Look for "fix(riley2005): data year point" in the entries below. Write out that line and all later lines exactly, ending with the final one.

== Supplied records ==

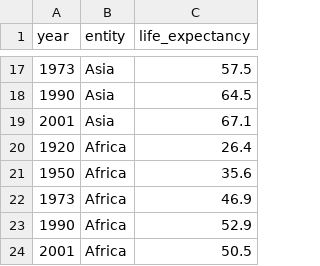
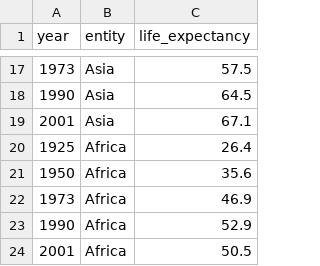
Before and after one commit to owid/etl, a CSV file: etl/steps/data/meadow/papers/2022-11-04/riley_2005/riley_2005.data.csv, drawn as a sheet; only a part is shown, gaps mark what is left out.

Commit message:
fix(riley2005): data year point

```diff
--- a/etl/steps/data/meadow/papers/2022-11-04/riley_2005/riley_2005.data.csv
+++ b/etl/steps/data/meadow/papers/2022-11-04/riley_2005/riley_2005.data.csv
@@ -19,3 +19,3 @@ year,entity,life_expectancy
 2001,Asia,67.1
-1920,Africa,26.4
+1925,Africa,26.4
 1950,Africa,35.6
```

===

§ Response area
fix(riley2005): data year point

```diff
--- a/etl/steps/data/meadow/papers/2022-11-04/riley_2005/riley_2005.data.csv
+++ b/etl/steps/data/meadow/papers/2022-11-04/riley_2005/riley_2005.data.csv
@@ -19,3 +19,3 @@ year,entity,life_expectancy
 2001,Asia,67.1
-1920,Africa,26.4
+1925,Africa,26.4
 1950,Africa,35.6
```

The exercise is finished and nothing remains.